> WORK ITEM:
Each line of the data must be written out again verbatim; no image belongs in the copy.

[Extracted data entries]

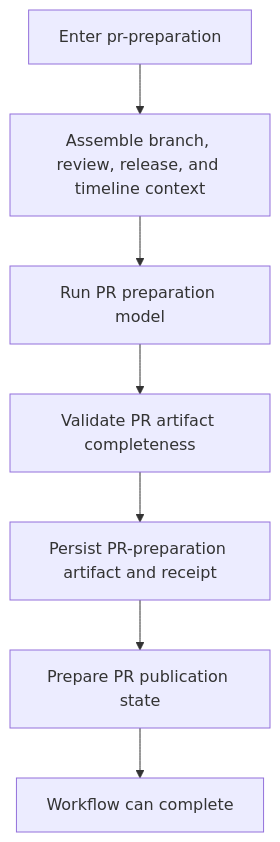
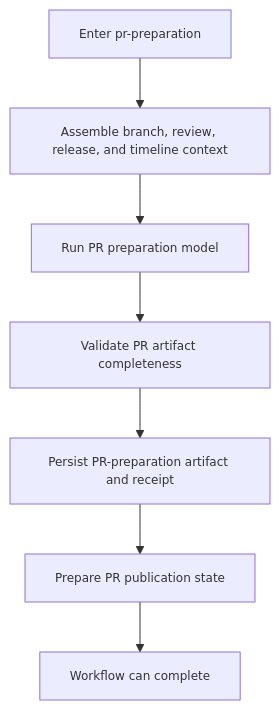
One commit to PinedaTec-EU/SpecForge.AI changed the ninth of 10 diagrams in doc/phase-runtime-graphs.md. Above: the diagram before and after it, drawn with Mermaid. The commit also changed other lines of this file, not shown here.

Commit message:
docs reduce mermaid font size in phase runtime graphs

````diff
--- a/doc/phase-runtime-graphs.md
+++ b/doc/phase-runtime-graphs.md
@@ -169,9 +177,10 @@
 ```mermaid
+%%{init: {'themeVariables': {'fontSize': '12px'}}}%%
 flowchart TD
     start["Enter pr-preparation"] --> assemble["Assemble branch, review, release, and timeline context"]
     assemble --> execute["Run PR preparation model"]
     execute --> validate["Validate PR artifact completeness"]
     validate --> persist["Persist PR-preparation artifact and receipt"]
     persist --> publish["Prepare PR publication state"]
     publish --> done["Workflow can complete"]
 ```
````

> RESPONSE:
One commit to PinedaTec-EU/SpecForge.AI changed the ninth of 10 diagrams in doc/phase-runtime-graphs.md. Above: the diagram before and after it, drawn with Mermaid. The commit also changed other lines of this file, not shown here.

Commit message:
docs reduce mermaid font size in phase runtime graphs

````diff
--- a/doc/phase-runtime-graphs.md
+++ b/doc/phase-runtime-graphs.md
@@ -169,9 +177,10 @@
 ```mermaid
+%%{init: {'themeVariables': {'fontSize': '12px'}}}%%
 flowchart TD
     start["Enter pr-preparation"] --> assemble["Assemble branch, review, release, and timeline context"]
     assemble --> execute["Run PR preparation model"]
     execute --> validate["Validate PR artifact completeness"]
     validate --> persist["Persist PR-preparation artifact and receipt"]
     persist --> publish["Prepare PR publication state"]
     publish --> done["Workflow can complete"]
 ```
````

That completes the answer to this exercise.